PSU prof appointed to national immigration task force

Portland State University professor Barry Edmonston was recently named a member of the U.S. Immigration Task Force. The group will meet over the next year to examine American immigration policy and how it is affecting our economy and way of life.

The task force was formed by the Chicago Council on Foreign Relations (CCFR) in response to concerns about the lack of discussion about immigration policies.

“Since September 11, it’s come to be more of a security issue,” Edmonston said. “There has been relatively little discussion on issues such as illegal immigrants and improving the time to process applications” for visas and other international requests.

Edmonston estimates that Chicago is losing at least one major international conference per week simply because people outside the United States can’t get permission to come in and attend. Conferences nationwide are increasingly being held in Europe and Asia because of visa delays, drawing millions of potential dollars out of America’s economy.
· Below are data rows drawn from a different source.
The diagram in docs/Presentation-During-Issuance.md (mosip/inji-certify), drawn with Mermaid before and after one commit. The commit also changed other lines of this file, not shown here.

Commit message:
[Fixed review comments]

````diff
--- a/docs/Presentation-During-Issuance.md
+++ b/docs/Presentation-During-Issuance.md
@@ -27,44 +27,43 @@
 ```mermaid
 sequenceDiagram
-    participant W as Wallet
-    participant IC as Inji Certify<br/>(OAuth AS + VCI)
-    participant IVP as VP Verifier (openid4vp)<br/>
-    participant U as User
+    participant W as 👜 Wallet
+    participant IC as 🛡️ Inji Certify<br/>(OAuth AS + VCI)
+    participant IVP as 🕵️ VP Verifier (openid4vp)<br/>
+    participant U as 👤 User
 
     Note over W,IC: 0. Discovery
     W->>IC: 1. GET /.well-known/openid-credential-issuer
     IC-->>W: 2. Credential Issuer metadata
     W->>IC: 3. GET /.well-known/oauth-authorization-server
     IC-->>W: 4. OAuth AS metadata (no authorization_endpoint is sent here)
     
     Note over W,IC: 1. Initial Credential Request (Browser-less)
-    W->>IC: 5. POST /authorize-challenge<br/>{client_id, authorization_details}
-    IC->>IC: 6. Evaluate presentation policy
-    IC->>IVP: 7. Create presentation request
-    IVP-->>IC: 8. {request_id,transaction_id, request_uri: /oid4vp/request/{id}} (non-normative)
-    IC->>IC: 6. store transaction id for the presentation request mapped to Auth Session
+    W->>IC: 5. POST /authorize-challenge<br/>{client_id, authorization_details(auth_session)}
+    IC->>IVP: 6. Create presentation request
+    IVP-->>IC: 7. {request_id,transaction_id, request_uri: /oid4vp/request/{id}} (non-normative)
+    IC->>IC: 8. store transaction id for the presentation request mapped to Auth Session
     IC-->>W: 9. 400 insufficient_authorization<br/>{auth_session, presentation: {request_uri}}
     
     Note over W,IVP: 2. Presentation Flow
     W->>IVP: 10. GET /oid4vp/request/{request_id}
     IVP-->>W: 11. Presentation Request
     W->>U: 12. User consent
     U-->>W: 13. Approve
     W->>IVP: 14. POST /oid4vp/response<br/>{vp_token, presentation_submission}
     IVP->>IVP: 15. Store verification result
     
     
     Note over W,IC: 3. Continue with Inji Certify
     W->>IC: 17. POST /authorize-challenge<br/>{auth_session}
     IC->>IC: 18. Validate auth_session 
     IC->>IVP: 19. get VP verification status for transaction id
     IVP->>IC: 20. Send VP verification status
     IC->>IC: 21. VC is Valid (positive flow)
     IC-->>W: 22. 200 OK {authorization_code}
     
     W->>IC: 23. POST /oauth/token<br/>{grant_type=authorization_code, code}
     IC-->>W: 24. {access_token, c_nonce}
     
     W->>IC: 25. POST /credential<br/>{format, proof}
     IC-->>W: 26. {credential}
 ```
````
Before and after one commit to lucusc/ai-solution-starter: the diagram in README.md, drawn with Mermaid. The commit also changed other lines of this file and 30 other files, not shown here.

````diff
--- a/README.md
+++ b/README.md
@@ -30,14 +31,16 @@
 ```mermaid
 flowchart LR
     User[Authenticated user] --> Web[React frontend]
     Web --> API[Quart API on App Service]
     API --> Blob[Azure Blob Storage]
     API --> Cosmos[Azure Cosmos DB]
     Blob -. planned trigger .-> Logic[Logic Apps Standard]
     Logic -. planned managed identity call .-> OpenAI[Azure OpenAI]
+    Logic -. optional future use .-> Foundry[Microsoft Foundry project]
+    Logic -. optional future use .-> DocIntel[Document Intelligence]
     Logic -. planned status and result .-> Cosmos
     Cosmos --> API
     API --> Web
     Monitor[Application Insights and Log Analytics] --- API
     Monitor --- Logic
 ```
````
As an example, Edmonston cited a recent conference for which the keynote speaker was the finance manager of Pakistan.

“Two days before the conference, he still wasn’t allowed into the United States. It took a U.S. senator to make a phone call and get approval for him,” he said. “If it takes this long for a speaker, imagine how long it takes for a student.”

According to Edmonston, universities nationwide are beginning to experience problems with student enrollment because of delays issuing student visas.

“They can’t get students approved in time to register for classes,” Edmonston said. He also estimated that visa delays affect people trying to come into the United States for medical operations or other personal reasons, such as marriage.

Edmonston cited a situation in which an American woman became engaged to a British man. They contacted the INS to ask about getting him into the United States so they could marry and were told it would be at least two years before they could process the required forms. While waiting for the INS dragging its feet, the couple went to Toronto, Canada, married and returned to their respective countries. The couple rendezvous periodically and hope that, with the help of a lawyer, they might be able to cut the processing time down to 18 months.

The couple’s situation illustrates the difficulties businesses encounter when trying to draw international attendees to conferences or events.

“Businesses often plan on a two-month basis rather than two years, and they don’t want to wait” that long for approval by the INS, Edmonston said.

In addition to Edmonston, the task force is composed of 30 to 40 businesspeople, educators, labor leaders and other academics, primarily from the Chicago area. The group has held one meeting already and will convene as often as every two weeks in Chicago, Mexico City, Ottawa and Washington, D.C.

All of Edmonston’s travel to and from meetings is paid for by the task force. The group is funded by the Carnegie Foundation and the CCFR, as well as donations from several large companies. Former INS commissioner Doris Meissner, Illinois Gov. Jim Edgar and the president of a large Chicago-area food company will head the task force.

Panel members include the retired president of Bank One, editor of the Chicago Tribune, president of the Federal Reserve Bank of Chicago, the vice president of Rolls Royce and the Episcopalian bishop of Chicago. As Edmonston puts it, they’re not lacking in people with either connections or money.

The task force plans to issue a report next summer detailing its recommendations for changes in U.S. immigration policy. Those recommendations will be examined by the Immigration and Naturalization Service and incorporated into future decisions.

Edmonston is director of the Population Research Center and teaches in the urban studies and planning department at PSU. He has been with the university since 1997 and has written several books on immigration reform.

The Population Research Center at PSU consists of four faculty members and administrative staff. It serves as a data center for the state of Oregon and is an affiliate of the U.S. Census Bureau. The PRC makes yearly population estimates for the state on a county-by-county basis that are used for tax purposes, and also serves as a population and geography resource.